- Moilanen A, Meller L, Leppänen J, Pouzols FM, Arponen A, Kujala H (2013) Spatial conservation planning framework and software Zonation v.3.1 User manual. University of Helsinki, HelsinkiGoogle Scholar
- Moon K, Cocklin C (2011) Participation in biodiversity conservation: motivations and barriers of Australian landholders. J Rural Stud 27:331–342. doi: 10.1016/j.jrurstud.2011.04.001
- NSW Department of Planning (2006) The Lower Hunter regional strategy 2006. Government of New South Wales, SydneyGoogle Scholar
- Parris H, Whitten S, Wyborn C, Hill R, Freudenberger D (2011) An overview of key socio-economic factors, principles and guidelines in wildlife “corridor” planning and implementation. A report for the Australian Government Department of Sustainability, Environment, Water, Population and Communities, CSIRO Ecosystem Sciences, June 2011Google Scholar

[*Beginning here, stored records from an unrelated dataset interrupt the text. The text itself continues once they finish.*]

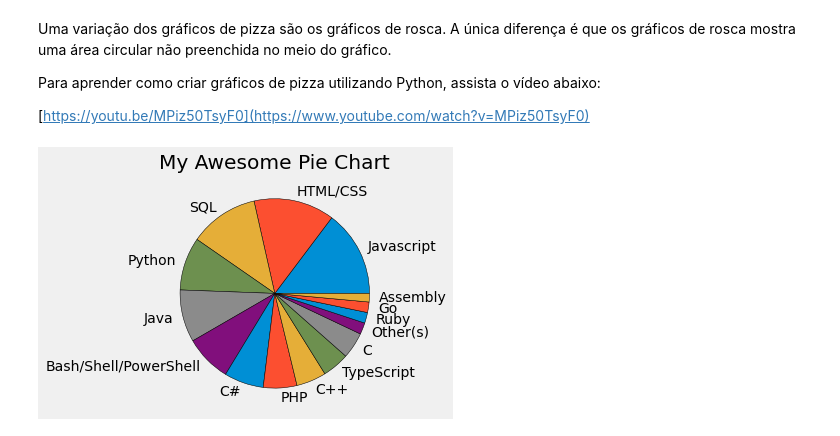
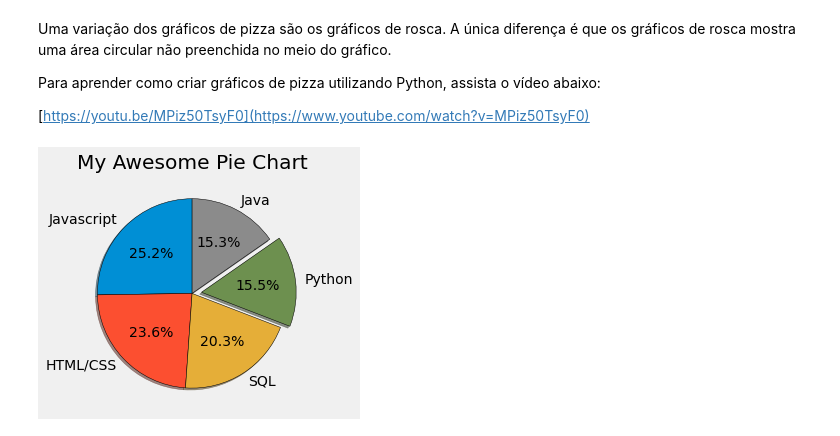
Before and after one commit to lucasbragasilva/academy-future, a Jupyter notebook: visualizando_proporcoes.ipynb, the cells around one changed output. Saved outputs shown, nothing was run; the diff lists cells and outputs as text; code cells hidden in the pictures.

```diff
--- a/visualizando_proporcoes.ipynb
+++ b/visualizando_proporcoes.ipynb
@@ -30,28 +30,32 @@ plt.style.use('fivethirtyeight')
 #labels = ['Sixty', 'Forty',  'Extra1', 'Extra2']
 
 #slices = [59219, 55466, 47544, 36443, 35917, 31991, 27097, 23030, 20524, 18523, 18017, 7920, 7331, 7201, 5833]
-#labels = ['Javascript', 'HTML/CSS', 'SQL', 'Python', 'Java', 'Bash/Shell/PowerShell', 'C#', 'PHP', 'C++', 'TypeScript', 'C', 'Other(s)', 'Ruby', 'Go',
-#          'Assembly']
+#labels = ['Javascript', 'HTML/CSS', 'SQL', 'Python', 'Java', 'Bash/Shell/PowerShell', 'C#', 'PHP', 'C++',
+#           TypeScript', 'C', 'Other(s)', 'Ruby', 'Go', 'Assembly']
+
+
 
 slices = [59219, 55466, 47544, 36443, 35917]
 labels = ['Javascript', 'HTML/CSS', 'SQL', 'Python', 'Java']
+explode = [0, 0, 0, 0.1, 0]
 
 colors = ['#008fd5', '#fc4f30', '#e5ae37', '#6d904f']
 # %%
 #plt.pie(slices, labels=labels, colors=colors,
 #        wedgeprops={'edgecolor': 'black'})
 
-plt.pie(slices, labels=labels,
+plt.pie(slices, labels=labels, explode=explode, shadow=True,
+        startangle=90, autopct='%1.1f%%',
         wedgeprops={'edgecolor': 'black'})
 
 plt.title('My Awesome Pie Chart')
 plt.tight_layout()
 plt.show()
 
 # Colors:
 # blue = #008fd5
 # red = #fc4f30
 # yellow = #e5ae37
 # green = #6d904f
 # %% [output]
-[figure, old version]
+[figure, new version]
```
Also changed, not shown: parts of 21 cells of this notebook.
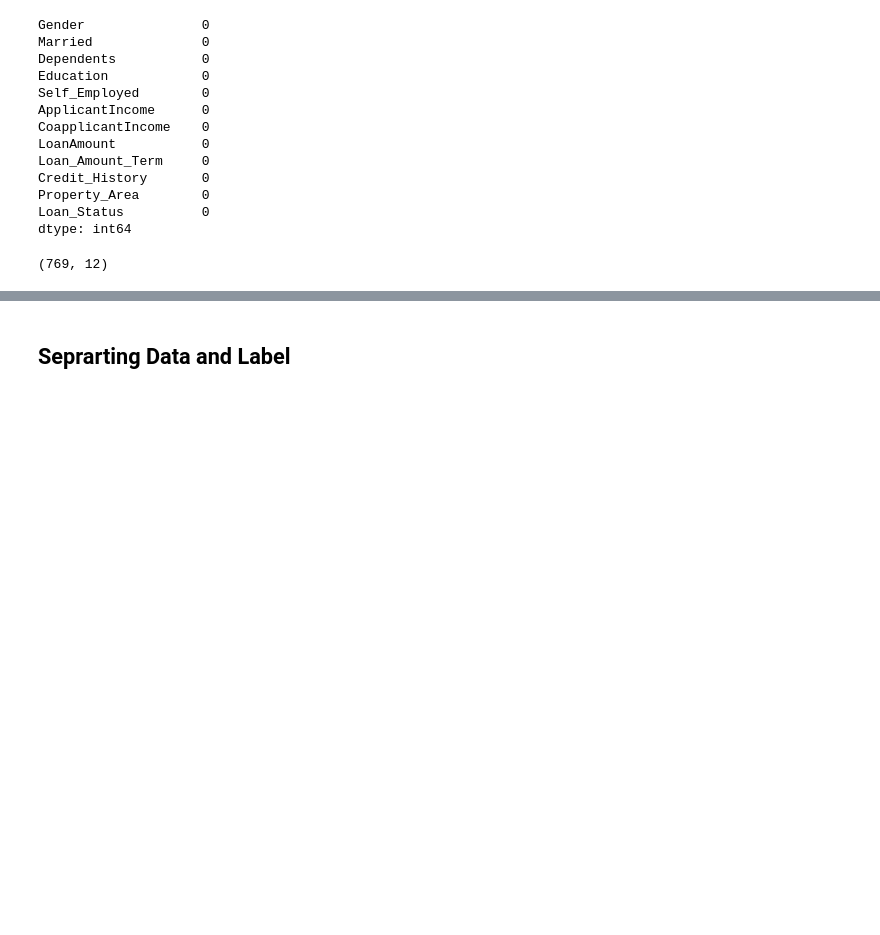
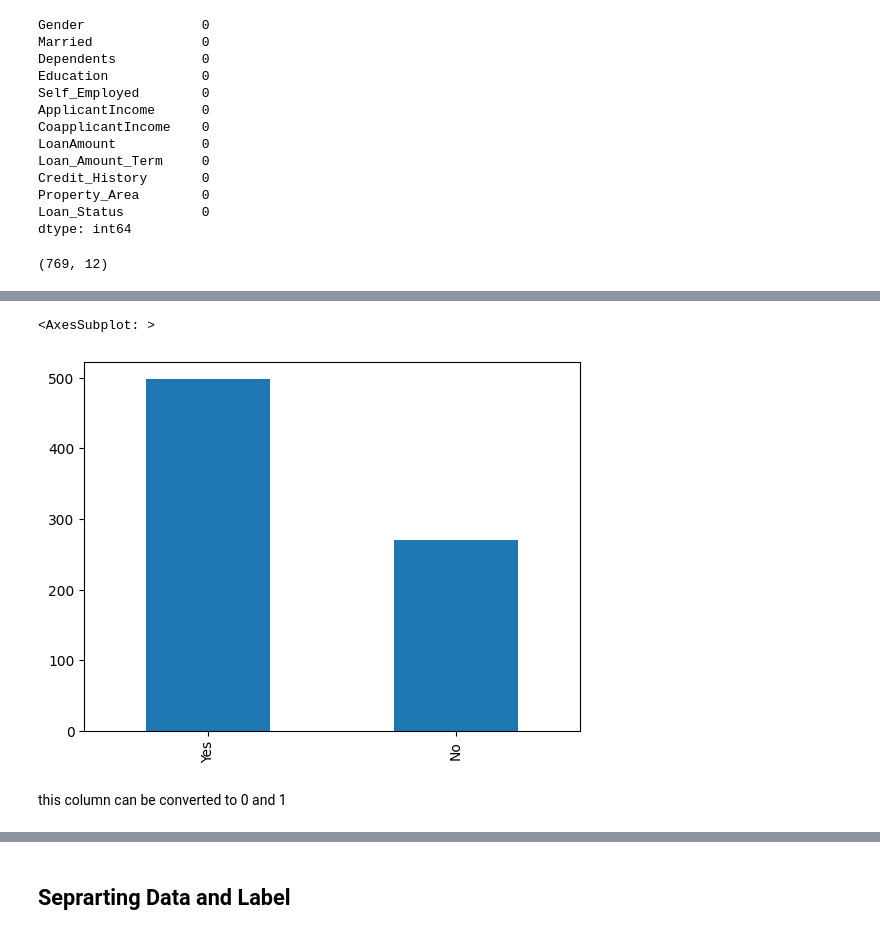
Before and after one commit to AnkitGaur2811/The-pred-center, a Jupyter notebook: MachineModels/Loan Status Prediction/Loan_status_prediction.ipynb, the cells around one changed output, grey strips where cells are left out. Drawn from its saved outputs; the diff is of its cells as text; code cells hidden in the pictures; blank space fills up the shorter version.

```diff
--- a/MachineModels/Loan Status Prediction/Loan_status_prediction.ipynb
+++ b/MachineModels/Loan Status Prediction/Loan_status_prediction.ipynb
@@ -179,0 +218,7 @@ loan_data.shape
+# %%
+loan_data['Married'].value_counts().plot(kind = "bar")
+# %% [output]
+<AxesSubplot: >
+[figure, added]
+# %% [markdown]
+this column can be converted to 0 and 1
```
Also changed, not shown: parts of 51 cells of this notebook.
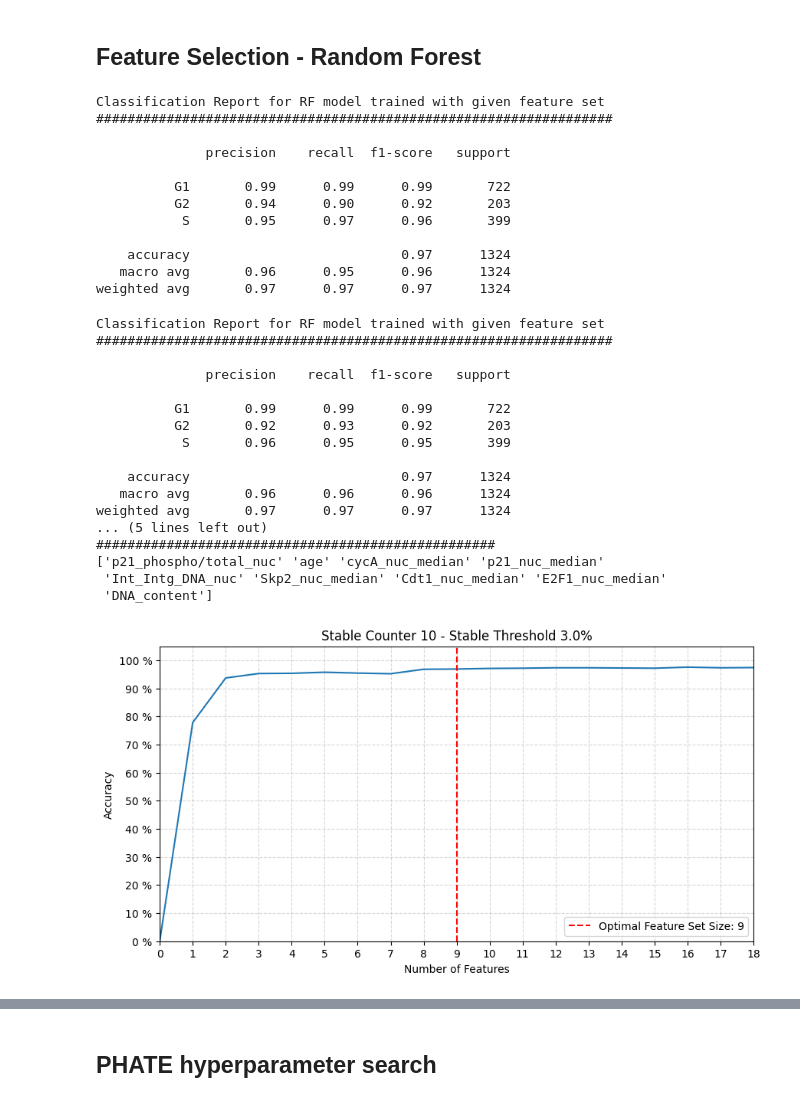
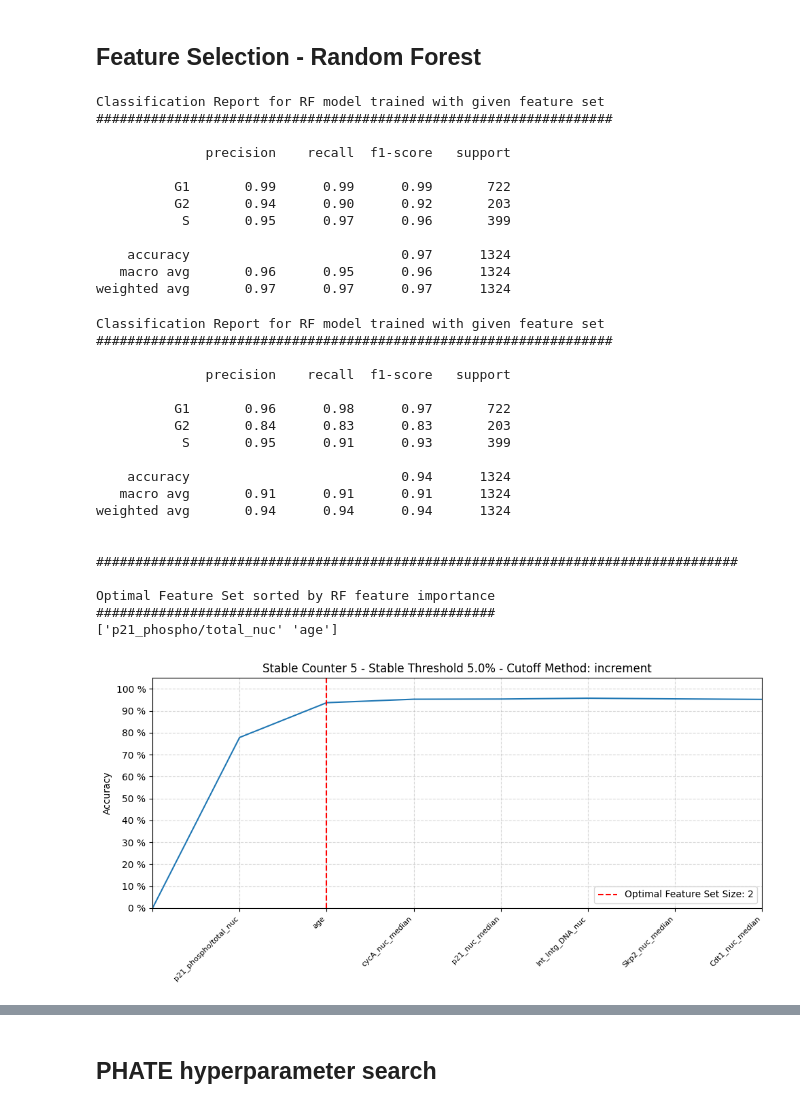
Before and after one commit to StallaertLab/cc_mapping, a Jupyter notebook: notebooks/Make Cell Cycle Maps - Interactable.ipynb, the cells around one changed output, grey strips where cells are left out. Drawn from its saved outputs; the diff is of its cells as text; code cells hidden in the pictures.

Commit message:
v1.1.0 - Added new cutoff method to random forest feature selection

```diff
--- a/notebooks/Make Cell Cycle Maps - Interactable.ipynb
+++ b/notebooks/Make Cell Cycle Maps - Interactable.ipynb
@@ -139,44 +140,47 @@ adata = preprocess.row_data_partitioning(adata, search_str = ['G2','G1','S'], se
 #defines which features to use for training the random forest for feature selection
 training_features = adata.var_names
 
-rf_threshold = 0.03
+rf_threshold = 0.05
 
 #runs random forest for feature selection
 adata = core.random_forest_feature_selection(adata=adata,
                                              training_feature_set= training_features,
                                              training_labels = 'phase',
                                              method = 'RF_min_max',
-                                             stable_counter=10,
+                                             stable_counter=5,
+                                             cutoff_method='increment',
                                              threshold=rf_threshold,
                                              feature_set_name=f'RMM_PROL_{rf_threshold}')
 # %% [output]
 Classification Report for RF model trained with given feature set
 ##################################################################
 
               precision    recall  f1-score   support
 
           G1       0.99      0.99      0.99       722
           G2       0.94      0.90      0.92       203
            S       0.95      0.97      0.96       399
 
     accuracy                           0.97      1324
    macro avg       0.96      0.95      0.96      1324
 weighted avg       0.97      0.97      0.97      1324
 Classification Report for RF model trained with given feature set
 ##################################################################
 
               precision    recall  f1-score   support
 
-          G1       0.99      0.99      0.99       722
-          G2       0.92      0.93      0.92       203
-           S       0.96      0.95      0.95       399
+          G1       0.96      0.98      0.97       722
+          G2       0.84      0.83      0.83       203
+           S       0.95      0.91      0.93       399
 
-    accuracy                           0.97      1324
-   macro avg       0.96      0.96      0.96      1324
-weighted avg       0.97      0.97      0.97      1324
-... (5 lines left out)
+    accuracy                           0.94      1324
+   macro avg       0.91      0.91      0.91      1324
+weighted avg       0.94      0.94      0.94      1324
+
+
+##################################################################################
+
+Optimal Feature Set sorted by RF feature importance
 ###################################################
-['p21_phospho/total_nuc' 'age' 'cycA_nuc_median' 'p21_nuc_median'
- 'Int_Intg_DNA_nuc' 'Skp2_nuc_median' 'Cdt1_nuc_median' 'E2F1_nuc_median'
- 'DNA_content']
+['p21_phospho/total_nuc' 'age']
-[figure, old version]
+[figure, new version]
```
Also changed, not shown: parts of 8 cells of this notebook, 8 other files.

- Raymond C, Curtis A (2013) Mapping community values for regional sustainability in the Lower Hunter Region. University of Tasmania, Hobart, TasmaniaGoogle Scholar
- Siggins A, Opie K, Culvenor D, Newnham G (2006) Mapping vegetation cover and vegetation formation from SPOT5 satellite imagery. In: McCauley A (ed) Vegetation survey and mapping—hunter, central and lower North Coast Region of NSW. HCCREMS, Tocal, NSW, Australia, pp 39–46Google Scholar
- Van Riper CJ, Kyle GT, Sutton SG, Barnes M, Sherrouse BC (2012) Mapping outdoor recreationists’ perceived social values for ecosystem services at Hinchinbrook Island National Park, Australia. Appl Geogr 35:164–173. doi: 10.1016/j.apgeog.2012.06.008
- Whitehead AL, Kujala H, Ives CD, Gordon A, Lentini P, Wintle B, Nicholson E, Raymond CM (2014) Integrating biological and social values when prioritising for biodiversity conservation. Conserv Biol 28:992–1003Google Scholar
- Wyborn C (2013) A collaborative future for Conservation: lessons from connectivity conservation. Innovation 21st Century Conservation Publishing, CSIRO, Campbell, pp 44–49Google Scholar